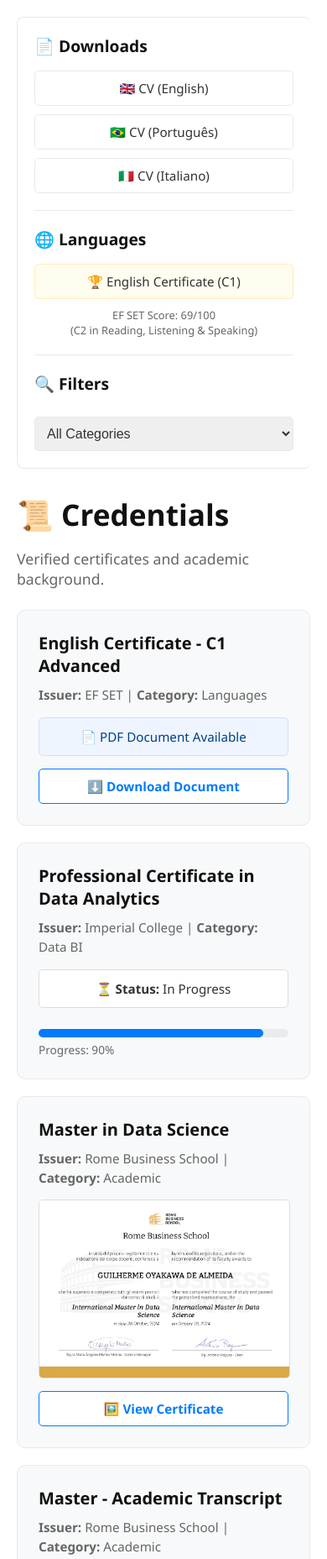
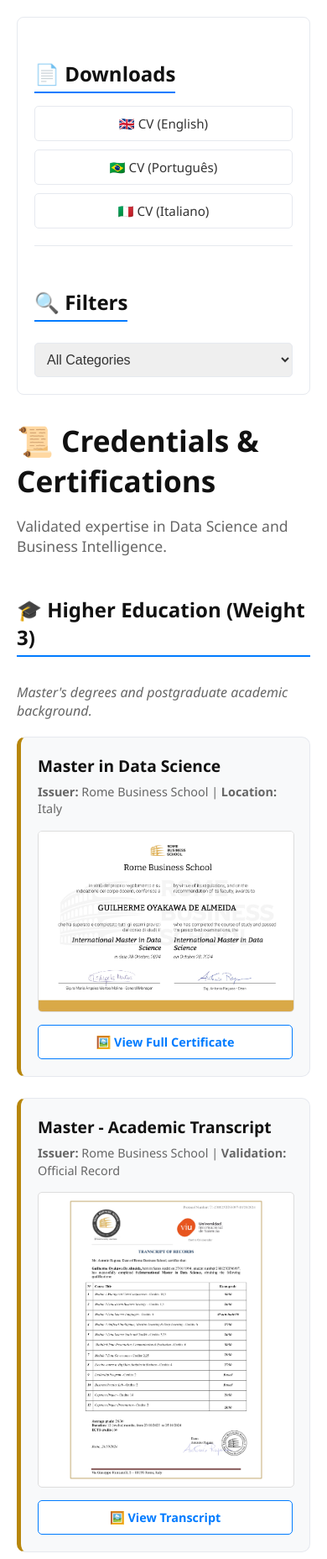
Before and after one commit to GuiAlmeida94/MyCredentials, a plain HTML site: page index.html in a window 390 px wide. Shown: the top 1856 px of the page at 84% size. Drawn offline with Linux system fonts and the light colour scheme.

Commit message:
Update index.html

```diff
--- a/index.html
+++ b/index.html
@@ -3,7 +3,7 @@
 <head>
 <meta charset="UTF-8">
 <meta name="viewport" content="width=device-width, initial-scale=1.0">
-<title>Credentials</title>
+<title>Credentials | Guilherme Oyakawa</title>
 <style>
     :root {
         --blue: #007bff;
@@ -12,6 +12,7 @@
         --border: #e6e9ef;
         --text-main: #333;
         --text-muted: #666;
+        --gold: #b8860b;
     }
 
     body {
@@ -19,21 +20,21 @@
         margin: 0;
         background: var(--bg-main);
         color: var(--text-main);
-        padding: 20px; /* Increased padding for better aesthetics */
+        padding: 20px;
         box-sizing: border-box;
     }
 
-    /* Center the entire layout on the screen */
+    /* Center the entire layout */
     .layout-container {
         display: flex;
         flex-direction: row;
         gap: 30px;
         align-items: flex-start;
-        max-width: 1100px; /* Prevents stretching on large monitors */
-        margin: 0 auto;    /* Centers the container */
+        max-width: 1200px;
+        margin: 0 auto;
     }
 
-    /* Sticky Sidebar implementation */
+    /* Sticky Sidebar */
     .sidebar {
         width: 280px;
         flex-shrink: 0;
@@ -42,8 +43,8 @@
         border: 1px solid var(--border);
         border-radius: 8px;
         box-sizing: border-box;
-        position: sticky; /* Keep it visible while scrolling */
-        top: 20px;        /* Distance from the top of the viewport */
+        position: sticky;
+        top: 20px;
         height: fit-content;
     }
 
@@ -52,42 +53,47 @@
         min-width: 0;
     }
 
-    h2, h3 { margin-top: 0; color: #111; font-size: 1.2rem;}
-    h1 { margin-top: 0; margin-bottom: 5px; font-size: 2.2rem; color: #111; }
+    /* Typography & Sections */
+    h1 { margin: 0 0 10px 0; font-size: 2.2rem; color: #111; }
+    h2 { margin: 30px 0 15px 0; font-size: 1.5rem; color: #111; border-bottom: 2px solid var(--blue); padding-bottom: 5px; display: inline-block; }
+    h3 { margin-top: 0; color: #111; font-size: 1.2rem;}
     hr { border: 0; border-top: 1px solid var(--border); margin: 20px 0; }
+    .section-desc { color: var(--text-muted); margin-bottom: 20px; font-style: italic; }
 
+    /* Buttons & Inputs */
     .btn { display: block; width: 100%; text-align: center; background: #fff; border: 1px solid var(--border); padding: 10px; margin-bottom: 10px; border-radius: 5px; text-decoration: none; color: var(--text-main); font-size: 0.95rem; cursor: pointer; transition: all 0.2s; box-sizing: border-box; }
     .btn:hover { border-color: var(--blue); color: var(--blue); }
-
     select { width: 100%; padding: 10px; border-radius: 5px; border: 1px solid var(--border); font-size: 1rem; margin-top: 10px; color: var(--text-main); }
 
-    .grid { display: flex; flex-direction: column; gap: 20px; margin-top: 20px; max-width: 100%; }
+    /* Grid Layouts */
+    .grid-large { display: flex; flex-direction: column; gap: 25px; margin-top: 10px; }
+    .grid-small { display: grid; grid-template-columns: repeat(auto-fit, minmax(300px, 1fr)); gap: 20px; margin-top: 10px; }
+
+    /* Card Styling */
     .card-wrapper { display: block; width: 100%; box-sizing: border-box; }
-    .cert-card { border: 1px solid var(--border); border-radius: 10px; padding: 25px; background-color: var(--bg-card); display: flex; flex-direction: column; box-sizing: border-box; width: 100%; }
+    .cert-card { border: 1px solid var(--border); border-radius: 10px; padding: 20px; background-color: var(--bg-card); display: flex; flex-direction: column; box-sizing: border-box; height: 100%; transition: transform 0.2s; }
+    .cert-card:hover { transform: translateY(-3px); border-color: #cbd3e0; }
 
-    .cert-img { width: 100%; border-radius: 5px; border: 1px solid #ddd; margin-bottom: 15px; object-fit: contain; max-height: 400px; background: #fff; display: block; }
-    .cert-title { font-size: 1.25rem; font-weight: bold; margin-bottom: 10px; color: #111; }
-    .cert-meta { font-size: 0.95rem; color: var(--text-muted); line-height: 1.5; margin-bottom: 15px; }
+    /* Academic Highlight (Weight 3) */
+    .tier-academic { border-left: 5px solid var(--gold); }
 
-    .btn-download { display: block; width: 100%; text-align: center; background: #fff; border: 1px solid var(--blue); color: var(--blue); padding: 10px; margin-top: auto; border-radius: 5px; text-decoration: none; font-weight: bold; font-size: 0.95rem; box-sizing: border-box;}
+    .cert-img { width: 100%; border-radius: 5px; border: 1px solid #ddd; margin-bottom: 15px; object-fit: contain; max-height: 350px; background: #fff; display: block; }
+    .cert-title { font-size: 1.2rem; font-weight: bold; margin-bottom: 8px; color: #111; }
+    .cert-meta { font-size: 0.9rem; color: var(--text-muted); line-height: 1.4; margin-bottom: 15px; }
+
+    .btn-download { display: block; width: 100%; text-align: center; background: #fff; border: 1px solid var(--blue); color: var(--blue); padding: 10px; margin-top: auto; border-radius: 5px; text-decoration: none; font-weight: bold; font-size: 0.9rem; box-sizing: border-box;}
     .btn-download:hover { background: var(--blue); color: #fff; }
 
-    .status-info { background: #eef5ff; border: 1px solid #cce0ff; color: #004085; padding: 12px; border-radius: 5px; font-size: 0.95rem; margin-bottom: 15px; text-align: center; box-sizing: border-box;}
+    .status-info { background: #eef5ff; border: 1px solid #cce0ff; color: #004085; padding: 10px; border-radius: 5px; font-size: 0.9rem; margin-bottom: 12px; text-align: center; }
 
     .progress-container { width: 100%; background-color: #e9ecef; border-radius: 5px; margin-top: 10px; height: 10px; }
     .progress-bar { width: 90%; background-color: var(--blue); height: 100%; border-radius: 5px; }
-    .progress-text { font-size: 0.85rem; color: var(--text-muted); margin-top: 5px; }
 
-    /* Responsive adjustments */
-    @media (max-width: 800px) {
+    /* Mobile Responsive */
+    @media (max-width: 900px) {
         .layout-container { flex-direction: column; align-items: center; }
-        .sidebar {
-            position: relative; /* Disable sticky on mobile for better UX */
-            top: 0;
-            width: 100%;
-            border-right: none;
-            border-bottom: 1px solid var(--border);
-        }
+        .sidebar { position: relative; top: 0; width: 100%; border-bottom: 1px solid var(--border); }
+        .grid-small { grid-template-columns: 1fr; }
     }
 </style>
 </head>
@@ -100,97 +106,107 @@
         <a href="https://raw.githubusercontent.com/GuiAlmeida94/MyCredentials/main/Portugues-Guilherme-Oyakawa-Almeida-2026.pdf" class="btn" target="_blank" download>🇧🇷 CV (Português)</a>
         <a href="https://raw.githubusercontent.com/GuiAlmeida94/MyCredentials/main/Italiano-Guilherme-Oyakawa-Almeida-2026.pdf" class="btn" target="_blank" download>🇮🇹 CV (Italiano)</a>
         <hr>
-        <h2>🌐 Languages</h2>
-        <a href="https://raw.githubusercontent.com/GuiAlmeida94/MyCredentials/main/English_Certificate.pdf" class="btn" target="_blank" style="background:#fffcf0; border-color:#ffeeba;">🏆 English Certificate (C1)</a>
-        <p style="font-size: 0.8rem; color: #666; text-align: center; margin-top: 5px;">EF SET Score: 69/100<br>(C2 in Reading, Listening & Speaking)</p>
-        <hr>
         <h2>🔍 Filters</h2>
         <select id="categoryFilter" onchange="filterCerts()">
             <option value="All">All Categories</option>
+            <option value="Academic">Academic (Post-Grad)</option>
+            <option value="Data BI">Professional BI</option>
+            <option value="SQL">SQL Skills</option>
+            <option value="Python">Python Skills</option>
             <option value="Languages">Languages</option>
-            <option value="Data BI">Data BI</option>
-            <option value="Academic">Academic</option>
-            <option value="SQL">SQL</option>
-            <option value="Python">Python</option>
         </select>
     </div>
 
     <div class="main-content">
-        <h1>📜 Credentials</h1>
-        <p style="color: var(--text-muted); font-size: 1.1rem; margin-bottom: 25px;">Verified certificates and academic background.</p>
+        <h1>📜 Credentials & Certifications</h1>
+        <p style="color: var(--text-muted); font-size: 1.1rem;">Validated expertise in Data Science and Business Intelligence.</p>
 
-        <div class="grid" id="certGrid">
-            <div class="card-wrapper" data-category="Languages">
-                <div class="cert-card">
-                    <div class="cert-title">English Certificate - C1 Advanced</div>
-                    <div class="cert-meta"><b>Issuer:</b> EF SET | <b>Category:</b> Languages</div>
-                    <div class="status-info">📄 PDF Document Available</div>
-                    <a href="https://raw.githubusercontent.com/GuiAlmeida94/MyCredentials/main/English_Certificate.pdf" class="btn-download" target="_blank" download>⬇️ Download Document</a>
-                </div>
-            </div>
-
-            <div class="card-wrapper" data-category="Data BI">
-                <div class="cert-card">
-                    <div class="cert-title">Professional Certificate in Data Analytics</div>
-                    <div class="cert-meta"><b>Issuer:</b> Imperial College | <b>Category:</b> Data BI</div>
-                    <div class="status-info" style="background: #fff; border-color: #ddd; color:#333;">⏳ <b>Status:</b> In Progress</div>
-                    <div class="progress-container"><div class="progress-bar"></div></div>
-                    <div class="progress-text">Progress: 90%</div>
+        <section id="sec-academic">
+            <h2>🎓 Higher Education (Weight 3)</h2>
+            <p class="section-desc">Master's degrees and postgraduate academic background.</p>
+            <div class="grid-large">
+                <div class="card-wrapper" data-category="Academic">
+                    <div class="cert-card tier-academic">
+                        <div class="cert-title">Master in Data Science</div>
+                        <div class="cert-meta"><b>Issuer:</b> Rome Business School | <b>Location:</b> Italy</div>
+                        <img src="https://raw.githubusercontent.com/GuiAlmeida94/MyCredentials/main/Certificate%20-%20GUILHERME%20OYAKAWA%20DE%20ALMEIDA.jpg" alt="Master Certificate" class="cert-img">
+                        <a href="https://raw.githubusercontent.com/GuiAlmeida94/MyCredentials/main/Certificate%20-%20GUILHERME%20OYAKAWA%20DE%20ALMEIDA.jpg" class="btn-download" target="_blank">🖼️ View Full Certificate</a>
                     </div>
                 </div>
 
                 <div class="card-wrapper" data-category="Academic">
-                <div class="cert-card">
-                    <div class="cert-title">Master in Data Science</div>
-                    <div class="cert-meta"><b>Issuer:</b> Rome Business School | <b>Category:</b> Academic</div>
-                    <img src="https://raw.githubusercontent.com/GuiAlmeida94/MyCredentials/main/Certificate%20-%20GUILHERME%20OYAKAWA%20DE%20ALMEIDA.jpg" alt="Master Certificate" class="cert-img">
-                    <a href="https://raw.githubusercontent.com/GuiAlmeida94/MyCredentials/main/Certificate%20-%20GUILHERME%20OYAKAWA%20DE%20ALMEIDA.jpg" class="btn-download" target="_blank">🖼️ View Certificate</a>
+                    <div class="cert-card tier-academic">
+                        <div class="cert-title">Master - Academic Transcript</div>
+                        <div class="cert-meta"><b>Issuer:</b> Rome Business School | <b>Validation:</b> Official Record</div>
+                        <img src="https://raw.githubusercontent.com/GuiAlmeida94/MyCredentials/main/Transcript%20-%20Guilherme%20Oyakawa%20De%20Almeida.jpg" alt="Transcript" class="cert-img">
+                        <a href="https://raw.githubusercontent.com/GuiAlmeida94/MyCredentials/main/Transcript%20-%20Guilherme%20Oyakawa%20De%20Almeida.jpg" class="btn-download" target="_blank">🖼️ View Transcript</a>
                     </div>
                 </div>
+            </div>
+        </section>
 
-            <div class="card-wrapper" data-category="Academic">
+        <section id="sec-professional">
+            <h2>🏆 Professional Specializations (Weight 2)</h2>
+            <p class="section-desc">Certifications from globally recognized institutions.</p>
+            <div class="grid-large">
+                <div class="card-wrapper" data-category="Data BI">
                     <div class="cert-card">
-                    <div class="cert-title">Master - Academic Transcript</div>
-                    <div class="cert-meta"><b>Issuer:</b> Rome Business School | <b>Category:</b> Academic</div>
-                    <img src="https://raw.githubusercontent.com/GuiAlmeida94/MyCredentials/main/Transcript%20-%20Guilherme%20Oyakawa%20De%20Almeida.jpg" alt="Transcript" class="cert-img">
-                    <a href="https://raw.githubusercontent.com/GuiAlmeida94/MyCredentials/main/Transcript%20-%20Guilherme%20Oyakawa%20De%20Almeida.jpg" class="btn-download" target="_blank">🖼️ View Transcript</a>
+                        <div class="cert-title">Professional Certificate in Data Analytics</div>
+                        <div class="cert-meta"><b>Issuer:</b> Imperial College London | <b>Focus:</b> Strategic Analytics</div>
+                        <div class="status-info" style="background: #fff3cd; border-color: #ffeeba; color:#856404;">⏳ <b>Status:</b> Final Phase (Completion 2026)</div>
+                        <div class="progress-container"><div class="progress-bar"></div></div>
+                        <p style="font-size: 0.8rem; margin: 5px 0 15px 0; color: var(--text-muted);">Current Progress: 90%</p>
+                    </div>
+                </div>
+            </div>
+        </section>
+
+        <section id="sec-technical">
+            <h2>🛠️ Technical Skills & Languages (Weight 1)</h2>
+            <p class="section-desc">Tool-specific mastery and communication proficiency.</p>
+            <div class="grid-small">
+                <div class="card-wrapper" data-category="Languages">
+                    <div class="cert-card">
+                        <div class="cert-title">English C1 Advanced</div>
+                        <div class="cert-meta"><b>Issuer:</b> EF SET | <b>Score:</b> 69/100</div>
+                        <a href="https://raw.githubusercontent.com/GuiAlmeida94/MyCredentials/main/English_Certificate.pdf" class="btn-download" target="_blank">⬇️ Download PDF</a>
                     </div>
                 </div>
 
                 <div class="card-wrapper" data-category="Data BI">
                     <div class="cert-card">
                         <div class="cert-title">Power BI Data Analyst</div>
-                    <div class="cert-meta"><b>Issuer:</b> DataCamp | <b>Category:</b> Data BI</div>
-                    <img src="https://raw.githubusercontent.com/GuiAlmeida94/MyCredentials/main/DataCampCertification_PBI.jpg" alt="Power BI Certificate" class="cert-img">
-                    <a href="https://raw.githubusercontent.com/GuiAlmeida94/MyCredentials/main/DataCampCertification_PBI.jpg" class="btn-download" target="_blank">🖼️ View Certificate</a>
+                        <div class="cert-meta"><b>Issuer:</b> DataCamp</div>
+                        <a href="https://raw.githubusercontent.com/GuiAlmeida94/MyCredentials/main/DataCampCertification_PBI.jpg" class="btn-download" target="_blank">🖼️ View Cert</a>
                     </div>
                 </div>
 
                 <div class="card-wrapper" data-category="SQL">
                     <div class="cert-card">
                         <div class="cert-title">SQL Data Analyst</div>
-                    <div class="cert-meta"><b>Issuer:</b> DataCamp | <b>Category:</b> SQL</div>
-                    <img src="https://raw.githubusercontent.com/GuiAlmeida94/MyCredentials/main/DataCampCertification_SQL.jpg" alt="SQL Certificate" class="cert-img">
-                    <a href="https://raw.githubusercontent.com/GuiAlmeida94/MyCredentials/main/DataCampCertification_SQL.jpg" class="btn-download" target="_blank">⬇️ Download/View Document</a>
+                        <div class="cert-meta"><b>Issuer:</b> DataCamp</div>
+                        <a href="https://raw.githubusercontent.com/GuiAlmeida94/MyCredentials/main/DataCampCertification_SQL.jpg" class="btn-download" target="_blank">🖼️ View Cert</a>
                     </div>
                 </div>
 
                 <div class="card-wrapper" data-category="Python">
                     <div class="cert-card">
                         <div class="cert-title">Python Data Analyst</div>
-                    <div class="cert-meta"><b>Issuer:</b> DataCamp | <b>Category:</b> Python</div>
-                    <img src="https://raw.githubusercontent.com/GuiAlmeida94/MyCredentials/main/certificate_python%20Data%20Analyst.jpg" alt="Python Certificate" class="cert-img">
-                    <a href="https://raw.githubusercontent.com/GuiAlmeida94/MyCredentials/main/certificate_python%20Data%20Analyst.jpg" class="btn-download" target="_blank">🖼️ View Certificate</a>
+                        <div class="cert-meta"><b>Issuer:</b> DataCamp</div>
+                        <a href="https://raw.githubusercontent.com/GuiAlmeida94/MyCredentials/main/certificate_python%20Data%20Analyst.jpg" class="btn-download" target="_blank">🖼️ View Cert</a>
                     </div>
                 </div>
             </div>
+        </section>
     </div>
 </div>
 
 <script>
+    /* Technical logic for filtering content */
     function filterCerts() {
         var selected = document.getElementById("categoryFilter").value;
         var cards = document.querySelectorAll(".card-wrapper");
+
         cards.forEach(function(card) {
             if (selected === "All" || card.getAttribute("data-category") === selected) {
                 card.style.display = "block";
```
Lines whose indentation alone changed are shown as unchanged.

▶ _Task description_: Determine the number of lines in the data that include the word "position", and provide that number without comment.

▶ _Written solution_: 4